Boost Your Memory

You're never too old.

WebMD Feature

Reviewed By Gary Vogin

For as long as house designer Mary Dulude can remember, she's been forgetful. Getting organized was as elusive as nailing Jell-O to a bulletin board.

She would arrive for a client meeting without the necessary paperwork. Walk away from a restaurant oblivious that she'd left her purse dangling over her chair. Lock herself out of the house not once, not twice, but five consecutive times.

Then there were those dreaded trips to the supermarket. She'd either neglect to make a list or lose it, and frantically roam the aisles unable to recall what she needed.

"My memory problems tended to revolve around errands," says Dulude, 57. "I felt just like those pictures you see after an airline crash -- I was treading water in the ocean, and all the things I needed to remember were like debris floating around me."

Then Dulude encountered Memory 101, a service at Beth Israel Deaconess Medical Center, a teaching hospital affiliated with Harvard Medical School. There, researchers custom-make solutions to maximize memory for people of all ages. Their key tool? An 8-by-10 memory notebook in which clients can carefully write everything they need to do each day, the amount of time it will take, and even post pictures and details about friends and grandchildren.

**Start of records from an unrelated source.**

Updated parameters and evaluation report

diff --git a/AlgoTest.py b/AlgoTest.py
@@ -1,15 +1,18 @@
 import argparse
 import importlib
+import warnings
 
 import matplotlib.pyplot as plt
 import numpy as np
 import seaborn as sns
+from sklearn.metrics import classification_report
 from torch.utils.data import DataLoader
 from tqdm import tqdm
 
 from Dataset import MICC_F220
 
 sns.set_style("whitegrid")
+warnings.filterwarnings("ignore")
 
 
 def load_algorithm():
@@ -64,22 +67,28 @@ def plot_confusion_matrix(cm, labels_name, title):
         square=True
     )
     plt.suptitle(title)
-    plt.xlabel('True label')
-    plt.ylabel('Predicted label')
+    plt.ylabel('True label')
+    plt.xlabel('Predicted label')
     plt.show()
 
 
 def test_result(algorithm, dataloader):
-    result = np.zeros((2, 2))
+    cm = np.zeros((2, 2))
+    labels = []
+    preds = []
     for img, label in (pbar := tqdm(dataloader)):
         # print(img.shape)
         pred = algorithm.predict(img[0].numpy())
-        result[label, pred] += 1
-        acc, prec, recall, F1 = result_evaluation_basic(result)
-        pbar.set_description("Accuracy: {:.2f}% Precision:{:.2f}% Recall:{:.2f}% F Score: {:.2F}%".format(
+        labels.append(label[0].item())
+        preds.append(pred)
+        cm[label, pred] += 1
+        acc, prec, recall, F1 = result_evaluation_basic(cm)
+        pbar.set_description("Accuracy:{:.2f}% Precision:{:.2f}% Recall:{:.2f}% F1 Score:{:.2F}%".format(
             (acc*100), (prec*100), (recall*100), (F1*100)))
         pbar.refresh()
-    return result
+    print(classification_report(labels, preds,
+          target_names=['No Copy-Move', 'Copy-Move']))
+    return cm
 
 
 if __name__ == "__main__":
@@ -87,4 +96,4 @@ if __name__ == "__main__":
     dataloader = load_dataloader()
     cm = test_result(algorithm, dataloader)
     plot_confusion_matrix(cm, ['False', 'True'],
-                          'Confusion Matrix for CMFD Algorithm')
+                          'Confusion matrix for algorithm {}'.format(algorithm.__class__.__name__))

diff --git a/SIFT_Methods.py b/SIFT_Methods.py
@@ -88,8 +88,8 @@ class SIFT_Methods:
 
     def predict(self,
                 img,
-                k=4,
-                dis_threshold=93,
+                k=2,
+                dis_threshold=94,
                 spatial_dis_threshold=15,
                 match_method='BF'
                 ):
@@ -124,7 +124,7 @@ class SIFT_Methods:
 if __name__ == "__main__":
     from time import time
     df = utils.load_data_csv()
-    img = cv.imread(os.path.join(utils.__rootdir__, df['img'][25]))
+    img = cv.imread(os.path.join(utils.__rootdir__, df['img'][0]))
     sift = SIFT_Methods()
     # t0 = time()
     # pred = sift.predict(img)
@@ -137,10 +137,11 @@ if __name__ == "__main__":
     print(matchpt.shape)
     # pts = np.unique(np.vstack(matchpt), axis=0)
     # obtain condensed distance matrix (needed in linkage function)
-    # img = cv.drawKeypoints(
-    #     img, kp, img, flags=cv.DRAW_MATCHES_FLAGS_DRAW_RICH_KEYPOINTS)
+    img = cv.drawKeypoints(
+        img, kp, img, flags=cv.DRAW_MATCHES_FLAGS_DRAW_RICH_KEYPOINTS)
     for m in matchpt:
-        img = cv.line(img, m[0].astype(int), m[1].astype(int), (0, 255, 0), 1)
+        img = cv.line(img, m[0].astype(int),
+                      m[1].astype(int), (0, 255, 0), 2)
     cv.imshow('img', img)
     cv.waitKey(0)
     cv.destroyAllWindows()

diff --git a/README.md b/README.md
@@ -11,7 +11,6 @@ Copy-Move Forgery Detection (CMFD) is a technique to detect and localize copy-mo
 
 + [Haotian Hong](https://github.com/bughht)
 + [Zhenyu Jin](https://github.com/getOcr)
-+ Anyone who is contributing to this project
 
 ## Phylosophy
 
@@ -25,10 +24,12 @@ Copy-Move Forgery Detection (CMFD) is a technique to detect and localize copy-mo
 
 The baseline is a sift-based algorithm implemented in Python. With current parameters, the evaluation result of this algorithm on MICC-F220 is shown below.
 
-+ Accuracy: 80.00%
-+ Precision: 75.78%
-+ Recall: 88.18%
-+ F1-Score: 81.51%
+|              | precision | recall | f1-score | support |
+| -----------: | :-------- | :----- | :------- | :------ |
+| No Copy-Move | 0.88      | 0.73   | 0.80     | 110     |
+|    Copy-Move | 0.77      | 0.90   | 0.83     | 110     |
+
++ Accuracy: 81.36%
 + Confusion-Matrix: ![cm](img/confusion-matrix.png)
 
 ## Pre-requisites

The seemingly simple technique has attracted some big-time attention -- it was featured in the summer 2000 issue of the Journal of Geriatric Psychiatry. And while there's no proof yet that memory notebooks help everybody, studies have shown they can relieve forgetfulness in patients recovering from severe head injuries.